Over the last few months Jack and I have talked to many manufacturers and sellers in China who have been convinced by crowdfunding platforms that launching through them is a good idea.
These reps pitched companies and creators with a simple three-step idea: (1) come up with a semi-novel concept, (2) make up some story about how innovative it is, (3) profit. And best of all, the risk gets passed off to stupid customers overseas.
The problem here is that ideas are really not that novel, the story behind the product isn’t real, and the only people who profit are the platforms. Usually the companies were going to make the product no matter what, which guarantees Kickstarter and Indiegogo a cut of the proceeds. Notably, Indiegogo even allows for a “flexible funding” option: The creator keeps your money and Indiegogo gets a fee, while you get promised nothing.
The crowdfunding platforms have had a surprisingly easy time convincing the Chinese manufacturing, in part due to the issue that Jack wrote about last week. When companies like Amazon pull out of a market like China, other e-commerce platforms fill the void with false promises of huge profits with little work. Indiegogo and Kickstarter have done just that. Venture over to Indiegogo.com where you will find a China-specific page that touts all the special services they offer to Chinese companies (spoiler alert: it’s the same junk they offer everywhere else). The front page of Kickstarter.com, meanwhile, displays the celebratory announcement that the platform can now be fully used in Chinese.
Amazon is largely agnostic to the many, many Chinese sellers trying to grow their market presence in the States. The Chinese, like everyone else, appreciate being courted.
Unfortunately for the Chinese manufacturers, the crowdfunding agents aren’t exactly being truthful. Or at least they are omitting important information. A lie by omission is still a lie.
While I have not been in any of these meetings, I am fairly certain I can piece the pitch together by the number of secondhand pitches I have heard:
Indiegogo China rep walks into Shenzhen office to look at a product.
Rep tells the seller that the product is amazing but needs a story.
Rep goes back to the office to create story.
Rep returns to seller with story and GREAT news: the Indiegogo bosses are now very interested in the product and offer the seller dedicated staff to set up the campaign for a Western market.
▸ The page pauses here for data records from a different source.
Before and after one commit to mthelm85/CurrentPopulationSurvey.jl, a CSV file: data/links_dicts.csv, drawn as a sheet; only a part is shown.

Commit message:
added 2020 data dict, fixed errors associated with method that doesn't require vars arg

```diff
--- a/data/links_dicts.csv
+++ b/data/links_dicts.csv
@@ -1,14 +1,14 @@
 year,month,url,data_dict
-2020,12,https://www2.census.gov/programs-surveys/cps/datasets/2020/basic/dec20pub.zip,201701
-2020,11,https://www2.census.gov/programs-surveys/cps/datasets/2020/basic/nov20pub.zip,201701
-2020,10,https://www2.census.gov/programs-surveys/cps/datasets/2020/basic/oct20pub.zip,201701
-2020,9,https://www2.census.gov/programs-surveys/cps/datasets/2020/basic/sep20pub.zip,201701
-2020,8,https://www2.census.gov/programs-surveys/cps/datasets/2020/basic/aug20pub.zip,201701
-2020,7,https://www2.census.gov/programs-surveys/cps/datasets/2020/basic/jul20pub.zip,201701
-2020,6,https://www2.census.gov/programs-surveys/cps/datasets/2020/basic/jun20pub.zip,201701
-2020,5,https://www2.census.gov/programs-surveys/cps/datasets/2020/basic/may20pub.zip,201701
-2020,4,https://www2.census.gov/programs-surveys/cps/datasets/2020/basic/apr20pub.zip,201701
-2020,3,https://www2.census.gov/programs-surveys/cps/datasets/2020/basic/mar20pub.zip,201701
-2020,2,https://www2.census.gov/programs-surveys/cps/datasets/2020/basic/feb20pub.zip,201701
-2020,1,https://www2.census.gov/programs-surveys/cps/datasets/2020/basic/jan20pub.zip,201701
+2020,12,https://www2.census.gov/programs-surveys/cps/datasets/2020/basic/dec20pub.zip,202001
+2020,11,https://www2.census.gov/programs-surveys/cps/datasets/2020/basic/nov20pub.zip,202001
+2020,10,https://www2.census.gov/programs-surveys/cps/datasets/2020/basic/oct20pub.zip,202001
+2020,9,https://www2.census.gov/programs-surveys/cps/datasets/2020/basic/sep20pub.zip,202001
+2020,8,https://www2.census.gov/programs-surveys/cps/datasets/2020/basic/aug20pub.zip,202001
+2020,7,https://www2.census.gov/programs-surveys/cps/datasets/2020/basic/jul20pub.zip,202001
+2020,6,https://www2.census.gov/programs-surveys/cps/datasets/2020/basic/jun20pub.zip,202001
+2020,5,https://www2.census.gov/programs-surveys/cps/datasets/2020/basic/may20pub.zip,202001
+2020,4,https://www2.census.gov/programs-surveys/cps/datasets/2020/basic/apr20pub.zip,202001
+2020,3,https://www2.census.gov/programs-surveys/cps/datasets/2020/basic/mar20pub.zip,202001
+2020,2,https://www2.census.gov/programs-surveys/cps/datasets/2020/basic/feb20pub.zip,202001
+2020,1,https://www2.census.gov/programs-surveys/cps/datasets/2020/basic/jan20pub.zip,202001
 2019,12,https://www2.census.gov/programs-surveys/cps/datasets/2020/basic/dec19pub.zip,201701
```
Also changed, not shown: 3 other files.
Indiegogo promises complete protection from a failed campaign.
Not in the pitch deck—the percentage of failed campaigns.
More worrisome for consumers are the companies who understand that the pitch is BS and proceed anyway. To them, the lack of accountability on Indiegogo and Kickstarter is a feature, not a bug.
Let’s say for example, you are a fairly sizable company with a good amount of revenue, and you want to launch a new product in a new vertical. Here are your two options:
Cough up some cash and take a balance sheet risk on a new product.
Concoct a fake new company and obfuscate who the owner is (easy to do behind the Great Firewall and so near corporation-laden Hong Kong), then find a US accomplice who promises to ship off your risk to gullible Americans.
Good news! If you picked option #2, we have a partner for you. By this point I’m pretty sure you know who I’m talking about.
What Can Be Done?
So what’s the solution to this madness? Simply stop giving to crowdfunding campaigns. Or at least stop until they institute some accountability for themselves and the sellers using the platforms. You won’t be missing out on much, and anything remotely close to market is going to end up on Amazon anyway, even if just to dump inventory. Bad behavior needs to be punished, and your demands for transparency will go further than piecemeal investigations by the FTC.
Consumers need to know who is actually behind the project and why they are doing it. This should not be some fantabulous story (although that can still exist because it’s fun and sells), but there needs to be a section on the project page that has more detailed information about the project and various funding sources to date.
Sellers and consumers should know the chances of project failure—both failure to meet the stated goal and failure to deliver on product promises. I am willing to bet that armed with full knowledge of the data, people would be a bit more wary about throwing their money away.